Daybreakers [Blu-Ray] Michael & Peter Spierig

Daybreakers [Blu-Ray] Michael & Peter Spierig

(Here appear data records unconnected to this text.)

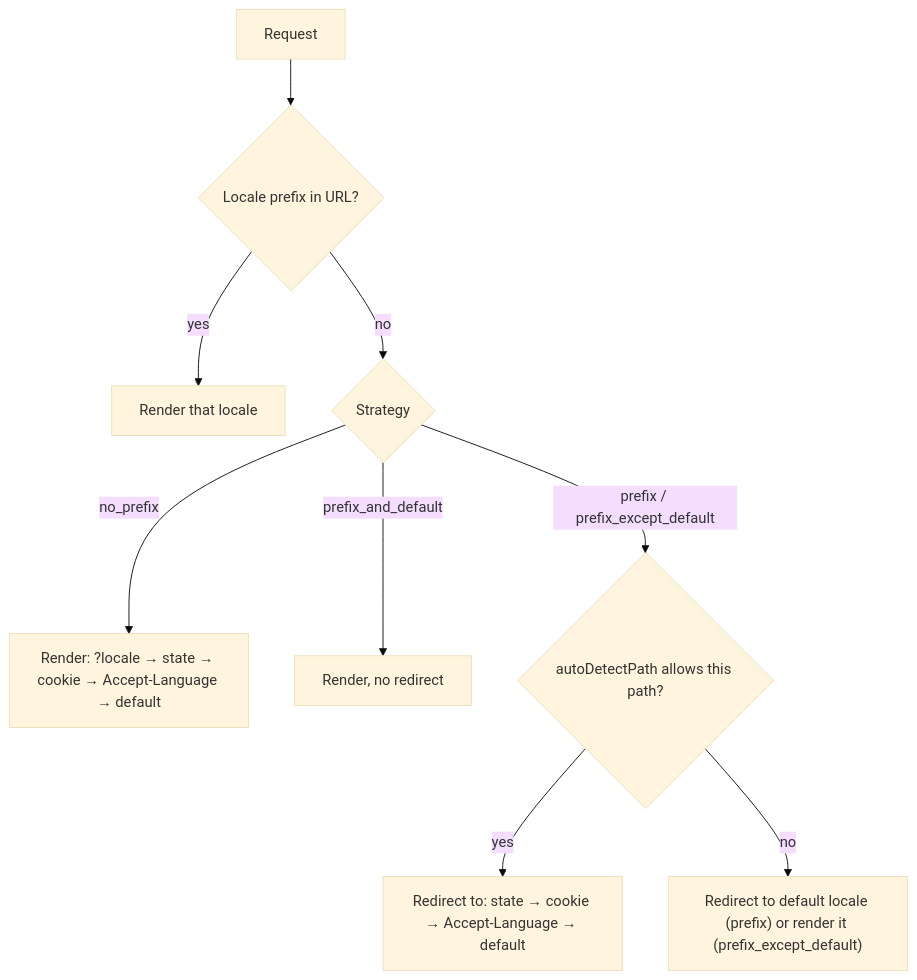
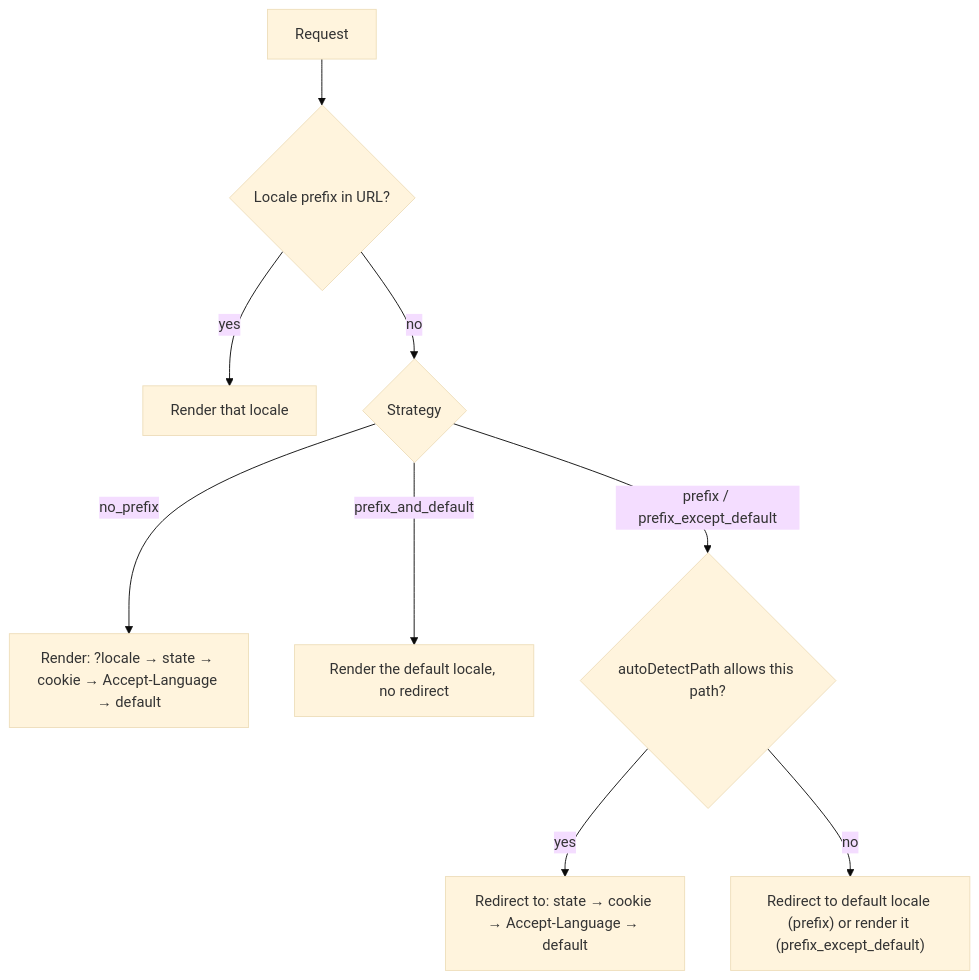
Before and after one commit to s00d/nuxt-i18n-micro: the diagram in docs/guide/locale-detection.md, drawn with Mermaid (base theme). The commit also changed other lines of this file and 14 other files, not shown here.

````diff
--- a/docs/guide/locale-detection.md
+++ b/docs/guide/locale-detection.md
@@ -30,11 +30,11 @@
 ```mermaid
 flowchart TB
   R[Request] --> P{Locale prefix in URL?}
   P -->|yes| U[Render that locale]
   P -->|no| S{Strategy}
   S -->|no_prefix| N["Render: ?locale → state → cookie → Accept-Language → default"]
-  S -->|prefix_and_default| D["Render, no redirect"]
+  S -->|prefix_and_default| D["Render the default locale, no redirect"]
   S -->|prefix / prefix_except_default| A{"autoDetectPath allows this path?"}
   A -->|yes| X["Redirect to: state → cookie → Accept-Language → default"]
   A -->|no| Y["Redirect to default locale (prefix) or render it (prefix_except_default)"]
 ```
````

It's time to welcome an incredibly talented new team of filmmakers to the world of cinema. From the opening scene of a young vampire girl leaving a suicide note to her parents before greeting the oblivion of dawn, it's clear that the Spierig brothers are working on an entirely different level than most writer/directors, regardless of genre. Without heavy-handed exposition, the world of Daybreakers is clearly and tastefully introduced during the opening credits via newspaper headlines, advertisements, television snippets and by simply showing the audience the world and its inhabitants. It's the year 2019 and a viral outbreak has transformed most of the population into vampires. The remaining humans are farmed for their blood like cattle. Some vampires, like haematologist Edward Dalton (Ethan Hawke), don't agree with drinking human blood and subsist on pig juice, Angel-style. Animal or human, however, the supply of blood is running out and Dalton works to find a synthetic substitute. Compounding the problem, blood-deprived vamps begin feeding on themselves, and other vampires, quickening their degeneration into feral beasts. It's refreshing to see "normal" vampires so afraid of losing their last shreds of humanity. In fact, everything about Daybreakers is refreshing and unique. Most importantly, this is not a fantasy film; it is science fiction. Strict logic is adhered to in every aspect of this world and nothing is taken for granted. The Spierigs have invested zealous attention to detail in plot, art design, shot composition, visual and practical effects, score, you name it, and it stands out in Daybreakers. Ethan Hawke and Willem Dafoe are reliably excellent, and Sam Neil hasn't been this good in years, but the directors are the real stars of this picture. A feature-length "Making Of" is by far the most comprehensive look at the filmmaking process I've ever witnessed, covering every moment, from pitch to debut at TIFF. Perhaps most impressive is the revelation that the Spierigs, with no formal training, took on half of the VFX work themselves in order to keep costs down without compromising their vision. In addition to a great commentary track, the brothers included an entire picture-in-picture view of the movie, with storyboard and extensively pre-planned animatics. As if that wasn't enough, they've also restored their early short film, entitled The Big Picture, a fascinating piece in which a woman sees her possible future inexplicably broadcast from her television. Daybreakers is the Australian duo's first proper studio film, and it's a near masterpiece. I can't wait to see how their career blossoms. (Maple)